Retouching hair in Photoshop requires a lot of patience and skill. Thankfully, there are amazing tutorials out there to help you master it, and this one comes from Pratik Naik. In his latest video, he’ll guide you through his hair retouching process and show you all the tips, tricks and secrets to help you nail it.
Just like photographers, retouchers offer a wide range of services and charge different prices. In this fun video, Irene Rudnyk decided to test out what happens when you hire photo retouchers of different rates: going from $0.25 per image. I guess you can already imagine how this will end. And yes, it’s hilarious.
We’ve seen a few advertising campaigns that went Photoshop-free (or at least liquify-free). The latest company to jump on the minimal-retouching bandwagon is MAC Cosmetics, which posted a product photo with unretouched female facial hair. The post provoked a flood of comments – and people love it! Well, most of them at least.
Stefan Kohler of RAWexchange recently came to realize that his oldest .psd file is 15 years old. That’s a lot of retouching, isn’t it? This led him to contemplate everything he’s learned from all these years of retouching, and he came up with five essential tips that will help all of you who still don’t have much experience in this field.
While Stefan mainly retouches portraits and beauty photos, these tips are the essence of his 15-year experience. And no matter the type of photos you usually edit in Photoshop, you’ll find these tips useful.
In recent years, the trends in retouching photos have been changing. Altering someone’s appearance isn’t so welcome anymore, judging from the recently reformed guidelines at CVS Pharmacy and Getty Images. Young photographer Peter DeVito has shared a photo series that goes along with these trends, but he’s taking it a step further. In his portraits, he has left the acne unretouched. His goal is to send the message that “acne is normal.”
Removing blemishes is certainly one of the reasons we retouch portraits. And when you’re retouching beauty shots, you don’t want to leave any of them unhealed. Unmesh Dinda a.k.a. PiXimperfect shares a simple trick you can use while removing blemishes in Photoshop. It helps you see them better, and even see the ones that are not obvious at the first glance.

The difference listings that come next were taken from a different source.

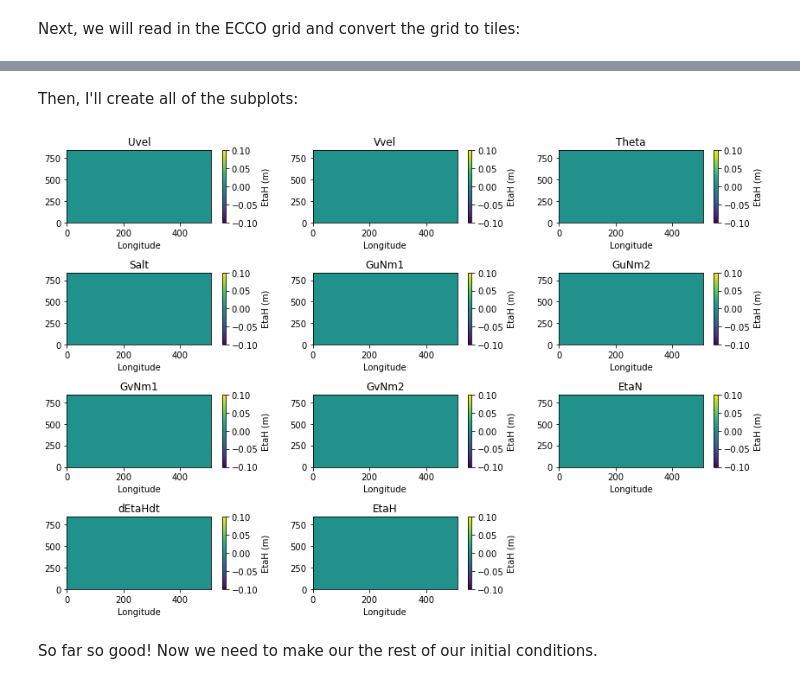
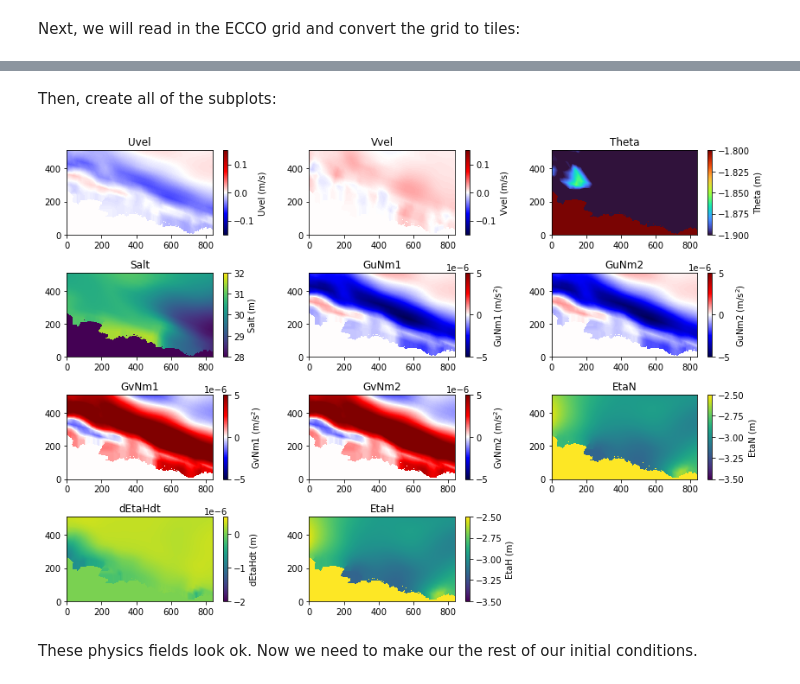
Before and after one commit to mhwood/eccoseas, a Jupyter notebook: docs/source/alaskan_north_slope_regional_model/initial_conditions.ipynb, the cells around one changed output, grey strips where cells are left out. Saved outputs shown, nothing was run; the diff lists cells and outputs as text; code cells hidden in the pictures.

```diff
--- a/docs/source/alaskan_north_slope_regional_model/initial_conditions.ipynb
+++ b/docs/source/alaskan_north_slope_regional_model/initial_conditions.ipynb
@@ -355,4 +371,0 @@ interpolated_grid = horizontal.downscale_3D_points(utm_coordinates,
-# %%
-C = plt.pcolormesh(interpolated_grid[0,:,:],vmin=-1.97, vmax=-1.85, cmap='turbo')
-plt.colorbar(C)
-plt.show()
@@ -400,4 +431,4 @@ for variable_name, init_grid in zip(variable_names, init_grids):
 # %%
-input_dir = data_folder
+input_dir = '../../../configurations/alaska_north_slope/input'
 # %%
 metadata = global_pickup_metadata
@@ -434,16 +476,3 @@ Now that the fields have been generated, I will plot them to ensure they look as
-# %%
-# 'Uvel', 'Vvel', 'Theta', 'Salt', 'GuNm1', 'GuNm2', 'GvNm1', 'GvNm2', 'EtaN', 'dEtaHdt', 'EtaH'
-meta_dict = {'EtaN':[0.1, 0.5, 'viridis', 'm'],
-             'dEtaHdt':[0.1, 0.5, 'viridis', 'm'],
-             'EtaH':[0.1, 0.5, 'viridis', 'm'],
-            'Theta':[6, 18, 'turbo', 'm'],
-            'Salt':[32, 35, 'viridis', 'm'],
-            'Uvel':[-0.25, 0.25, 'seismic', 'm/s'],
-            'Vvel':[-0.25, 0.25, 'seismic', 'm/s'],
-            'GuNm1':[-0.25, 0.25, 'seismic', 'm/s$^2$'],
-            'GvNm1':[-0.25, 0.25, 'seismic', 'm/s$^2$'],
-            'GuNm2':[-0.25, 0.25, 'seismic', 'm/s$^2$'],
-            'GvNm2':[-0.25, 0.25, 'seismic', 'm/s$^2$']}
 # %%
 pickup_file_path = os.path.join(input_dir,'pickup.0000000004')
-pickup_grids, pickup_metadata = pickup.read_ecco_pickup_file_to_compact(pickup_file_path, Nr=50)
+regional_pickup_grids, regional_pickup_metadata = pickup.read_mitgcm_pickup_file(pickup_file_path, Nr=len(delR))
@@ -471,37 +479,26 @@ pickup_metadata
 # %% [markdown]
-Then, I'll create all of the subplots:
+Then, create all of the subplots:
 # %%
 fig = plt.figure(figsize=(12,8))
 
 plot_counter = 1
-for variable_name in pickup_metadata['fldList']:
-    init_grid = pickup_grids[variable_name]
+for variable_name in regional_pickup_metadata['fldList']:
+    init_grid = regional_pickup_grids[variable_name]
 
     plt.subplot(4,3,plot_counter)
     C = plt.pcolormesh(init_grid[0,:,:], # just the surface for plotting
-                       #vmin=meta_dict[variable_names[i]][0],
-                       #vmax=meta_dict[variable_names[i]][1],
-                       cmap=meta_dict[variable_names[i]][2])
-    plt.colorbar(C, label=variable_names[i]+' ('+meta_dict[variable_names[i]][3]+')',fraction=0.26)
-
-    if i<5:
-        plt.gca().set_xticklabels([])
-    else:
-        plt.gca().set_xlabel('Longitude')
-    if i%2==1:
-        plt.gca().set_yticklabels([])
-    if i==7:
-        plt.gca().axis('off')
-    if i==2:
-        plt.gca().set_ylabel('Latitude')
+                       vmin=meta_dict[variable_name][0],
+                       vmax=meta_dict[variable_name][1],
+                       cmap=meta_dict[variable_name][2])
+    plt.colorbar(C, label=variable_name+' ('+meta_dict[variable_name][3]+')',fraction=0.26)
     plt.title(variable_name)
 
     plot_counter+=1
 
 plt.tight_layout()
 
 plt.show()
 # %% [output]
-[figure, old version]
+[figure, new version]
 # %% [markdown]
-So far so good! Now we need to make our the rest of our initial conditions.
+These physics fields look ok. Now we need to make our the rest of our initial conditions.
```
Also changed, not shown: parts of 49 cells of this notebook, 7 other files.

It is not uncommon for a photo to be retouched more than once. Maybe you spent a night sleeping over it, maybe you learned a new trick and most commonly: maybe the client came back with some feedback.
In this case, you will go back to the files and re-do some of the work you already did. If you did it all on the background layer, you may find yourself in a bad situation. The work that requires a fix is already used in another layer. Say a liquify filter. Since you can not un-liquify an image, you will have to redo everything and then liquify again. But this is true not just for liquify, it’s true for everything: healing brush, dodge and burn, working on skin, or on eyes or on lips. Fixing the skies. This is why we use layers.
Do you use Photoshop for your portrait photos? Silly me, of course you do. We all do, and that’s fine. But do you draw a line between acceptable and unacceptable amount of retouching? Do you merely emphasize people’s natural beauty, or are you the one who makes them look beautiful? Scott Kelby – photographer, retouchist, the editor and publisher of Photoshop User Magazine, gives a fantastic and inspiring talk on this topic. Why do we retouch people in Photoshop? And do we know what our job as retouchists is?
As technology becomes more and more accessible our clients are becoming increasingly more aware of what is possible with image retouching software like Photoshop. I asked a client of mine about a recent shoot they had with another photographer, their response was painfully honest. “We loved his lighting and ideas but when we got the images back we weren’t happy with his Photoshopping. The skin on the model looked awful. As a photographer you should be able to offer both fantastic photography and great retouching all in one package. We won’t be using him again”. This was an unprovoked response and I made no leading questions about retouching but it does prove to me that from a clients point of view, its about the final image not what you did to get there. In my field clients are expecting to receive a ‘perfect’ image, they are expecting to see flawless skin, tidy hair and sparkling eyes. Some of them may not realise that these images have had any retouching done at all, they may even believe it comes out of the camera like that but they are expecting to see it looking perfect regardless of how it got there.